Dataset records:
%%

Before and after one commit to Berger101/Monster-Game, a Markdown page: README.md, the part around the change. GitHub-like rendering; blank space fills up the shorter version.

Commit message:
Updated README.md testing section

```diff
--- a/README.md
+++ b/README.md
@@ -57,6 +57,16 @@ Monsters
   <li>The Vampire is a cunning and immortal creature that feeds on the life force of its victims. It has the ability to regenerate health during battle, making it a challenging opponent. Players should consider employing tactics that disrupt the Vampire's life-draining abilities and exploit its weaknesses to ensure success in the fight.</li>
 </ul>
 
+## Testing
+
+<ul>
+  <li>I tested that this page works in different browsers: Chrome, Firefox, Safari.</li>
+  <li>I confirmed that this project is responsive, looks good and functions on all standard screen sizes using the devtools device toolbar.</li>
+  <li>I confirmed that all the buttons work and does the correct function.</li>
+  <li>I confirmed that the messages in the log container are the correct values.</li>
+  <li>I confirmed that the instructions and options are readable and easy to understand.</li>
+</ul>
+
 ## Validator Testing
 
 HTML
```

%%
%%

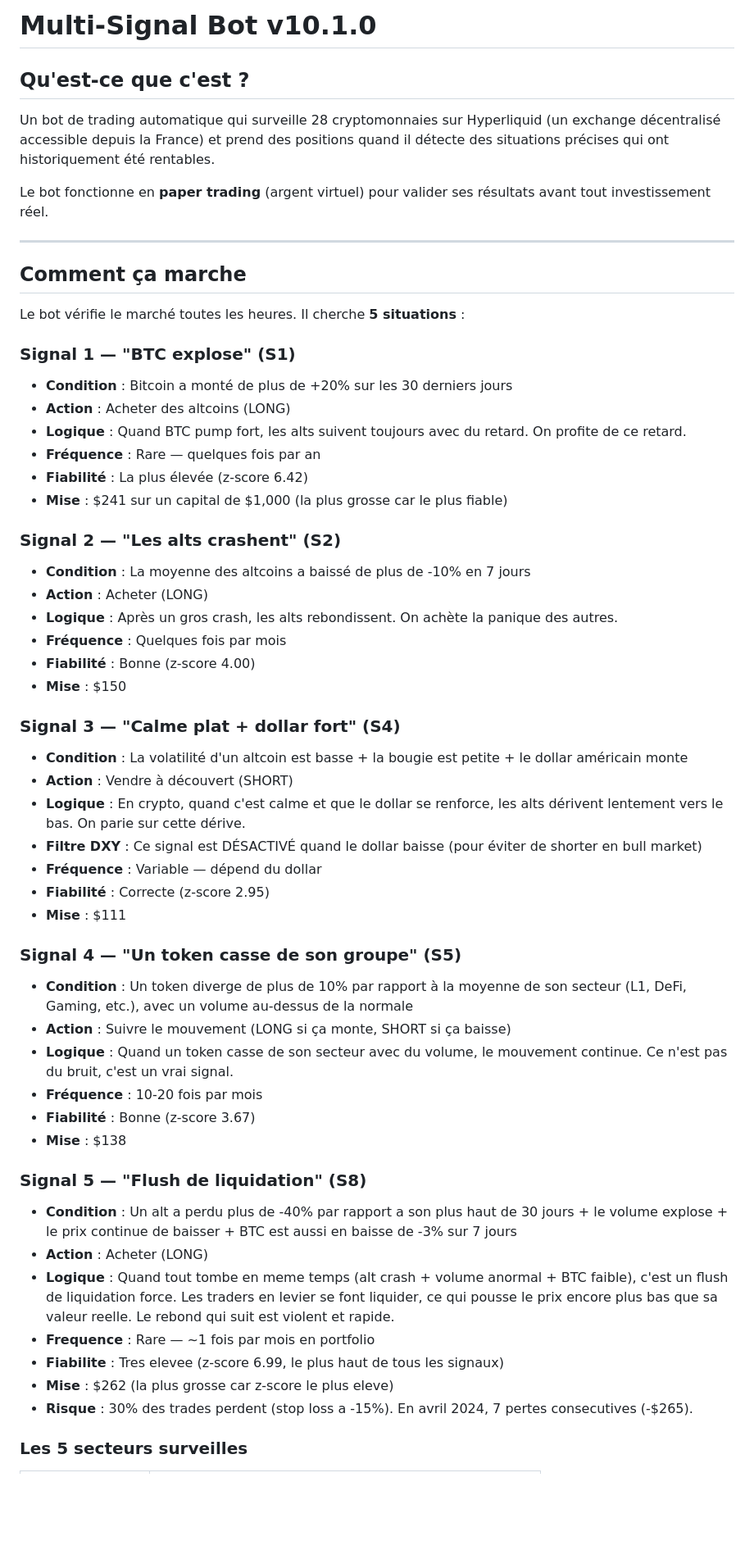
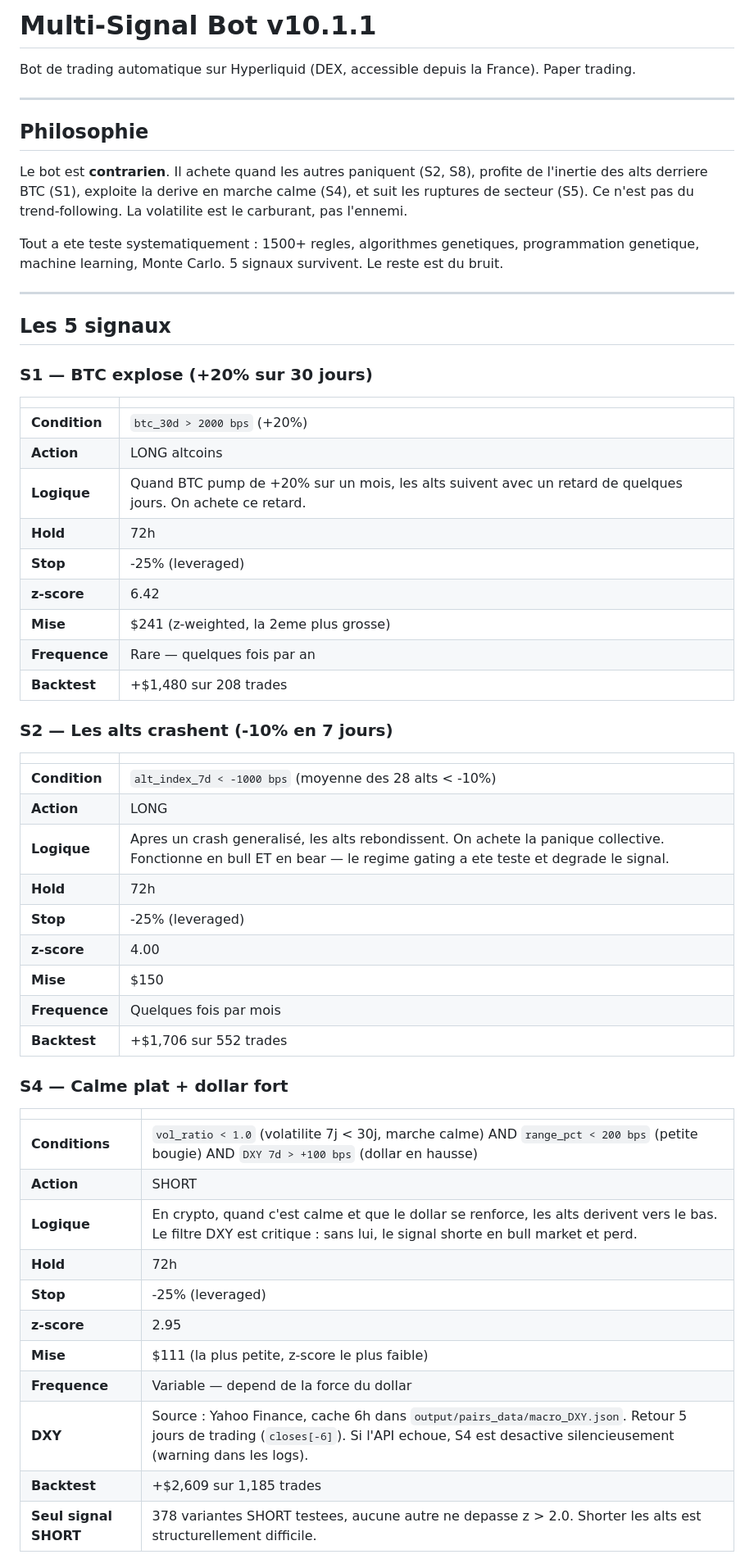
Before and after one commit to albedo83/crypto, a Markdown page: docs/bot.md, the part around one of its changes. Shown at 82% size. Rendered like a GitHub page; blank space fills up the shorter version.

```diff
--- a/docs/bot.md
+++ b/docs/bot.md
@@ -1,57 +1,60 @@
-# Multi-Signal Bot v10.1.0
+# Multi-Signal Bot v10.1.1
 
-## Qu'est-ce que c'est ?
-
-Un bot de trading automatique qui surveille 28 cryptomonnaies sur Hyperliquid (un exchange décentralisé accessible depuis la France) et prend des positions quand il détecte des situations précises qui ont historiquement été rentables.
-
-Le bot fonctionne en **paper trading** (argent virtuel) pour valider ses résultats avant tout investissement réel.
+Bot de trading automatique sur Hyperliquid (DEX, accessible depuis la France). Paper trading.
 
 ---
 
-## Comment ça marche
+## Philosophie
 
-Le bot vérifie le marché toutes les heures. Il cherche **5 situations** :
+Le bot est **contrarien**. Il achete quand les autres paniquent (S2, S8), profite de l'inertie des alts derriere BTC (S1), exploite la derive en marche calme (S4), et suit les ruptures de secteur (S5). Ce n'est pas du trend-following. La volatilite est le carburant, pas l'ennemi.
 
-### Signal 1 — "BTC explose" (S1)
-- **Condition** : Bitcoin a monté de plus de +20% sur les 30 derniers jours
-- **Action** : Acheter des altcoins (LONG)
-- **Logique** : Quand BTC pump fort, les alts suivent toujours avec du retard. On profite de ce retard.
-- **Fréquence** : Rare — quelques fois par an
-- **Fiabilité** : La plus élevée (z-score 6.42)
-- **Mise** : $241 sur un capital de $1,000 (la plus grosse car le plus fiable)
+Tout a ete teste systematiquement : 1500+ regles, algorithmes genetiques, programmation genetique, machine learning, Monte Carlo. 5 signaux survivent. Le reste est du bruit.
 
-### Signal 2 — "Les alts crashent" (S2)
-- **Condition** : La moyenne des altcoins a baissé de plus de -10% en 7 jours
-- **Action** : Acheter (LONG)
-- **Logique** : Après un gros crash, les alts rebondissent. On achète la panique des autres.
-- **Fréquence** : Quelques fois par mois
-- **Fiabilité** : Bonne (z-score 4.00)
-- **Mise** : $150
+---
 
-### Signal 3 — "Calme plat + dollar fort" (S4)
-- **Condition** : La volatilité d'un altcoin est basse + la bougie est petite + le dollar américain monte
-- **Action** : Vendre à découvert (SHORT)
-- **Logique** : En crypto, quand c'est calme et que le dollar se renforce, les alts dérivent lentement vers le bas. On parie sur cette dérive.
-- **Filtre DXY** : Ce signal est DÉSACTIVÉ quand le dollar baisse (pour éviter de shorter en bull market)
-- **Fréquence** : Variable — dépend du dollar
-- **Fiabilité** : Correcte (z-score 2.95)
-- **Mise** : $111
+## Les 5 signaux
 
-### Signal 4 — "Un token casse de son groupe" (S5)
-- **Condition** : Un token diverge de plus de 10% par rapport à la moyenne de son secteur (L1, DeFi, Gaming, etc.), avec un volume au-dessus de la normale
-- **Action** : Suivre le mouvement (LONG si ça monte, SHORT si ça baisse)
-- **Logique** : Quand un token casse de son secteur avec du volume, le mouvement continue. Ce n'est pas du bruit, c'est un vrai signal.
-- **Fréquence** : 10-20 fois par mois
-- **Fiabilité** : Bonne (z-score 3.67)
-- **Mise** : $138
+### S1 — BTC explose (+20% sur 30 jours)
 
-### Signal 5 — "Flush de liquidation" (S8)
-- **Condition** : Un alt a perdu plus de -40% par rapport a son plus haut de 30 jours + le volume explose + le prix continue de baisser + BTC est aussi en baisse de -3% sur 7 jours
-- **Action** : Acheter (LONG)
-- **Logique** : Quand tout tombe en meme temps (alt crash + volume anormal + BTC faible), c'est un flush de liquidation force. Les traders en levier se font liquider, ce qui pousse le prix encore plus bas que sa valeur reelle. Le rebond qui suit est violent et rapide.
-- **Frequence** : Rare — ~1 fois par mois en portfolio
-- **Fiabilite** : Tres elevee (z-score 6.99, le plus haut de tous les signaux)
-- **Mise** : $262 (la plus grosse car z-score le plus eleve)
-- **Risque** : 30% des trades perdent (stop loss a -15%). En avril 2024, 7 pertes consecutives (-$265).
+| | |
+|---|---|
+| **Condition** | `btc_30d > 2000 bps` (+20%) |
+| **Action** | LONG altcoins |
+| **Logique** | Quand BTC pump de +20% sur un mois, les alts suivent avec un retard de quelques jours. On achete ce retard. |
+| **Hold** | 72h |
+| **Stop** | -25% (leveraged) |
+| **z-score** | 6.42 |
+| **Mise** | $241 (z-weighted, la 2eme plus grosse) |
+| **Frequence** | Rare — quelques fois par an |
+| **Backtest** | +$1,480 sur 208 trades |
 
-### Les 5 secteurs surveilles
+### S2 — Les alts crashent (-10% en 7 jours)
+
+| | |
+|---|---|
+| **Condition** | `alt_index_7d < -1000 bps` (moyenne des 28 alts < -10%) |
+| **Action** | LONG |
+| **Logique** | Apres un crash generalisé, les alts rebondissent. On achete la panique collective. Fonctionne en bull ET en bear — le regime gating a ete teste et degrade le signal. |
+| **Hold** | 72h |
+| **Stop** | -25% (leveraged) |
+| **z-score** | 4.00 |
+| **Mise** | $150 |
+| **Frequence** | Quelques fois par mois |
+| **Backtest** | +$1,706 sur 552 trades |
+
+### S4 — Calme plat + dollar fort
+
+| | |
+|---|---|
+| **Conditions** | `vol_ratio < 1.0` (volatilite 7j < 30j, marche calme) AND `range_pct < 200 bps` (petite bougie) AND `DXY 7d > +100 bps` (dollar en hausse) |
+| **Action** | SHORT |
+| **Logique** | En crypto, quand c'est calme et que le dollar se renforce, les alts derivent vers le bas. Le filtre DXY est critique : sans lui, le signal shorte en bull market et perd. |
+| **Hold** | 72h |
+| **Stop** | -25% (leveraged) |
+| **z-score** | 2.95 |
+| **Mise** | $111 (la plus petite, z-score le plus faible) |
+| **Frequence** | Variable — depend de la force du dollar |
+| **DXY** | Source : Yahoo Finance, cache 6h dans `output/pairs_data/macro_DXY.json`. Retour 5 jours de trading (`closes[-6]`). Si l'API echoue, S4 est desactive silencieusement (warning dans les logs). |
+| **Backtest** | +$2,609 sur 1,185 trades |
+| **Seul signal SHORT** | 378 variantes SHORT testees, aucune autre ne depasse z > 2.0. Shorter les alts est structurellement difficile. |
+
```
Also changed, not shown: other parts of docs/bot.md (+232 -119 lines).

%%

To do: Return only the number of lines in the data that contain "fois".

Answer for this exercise: 6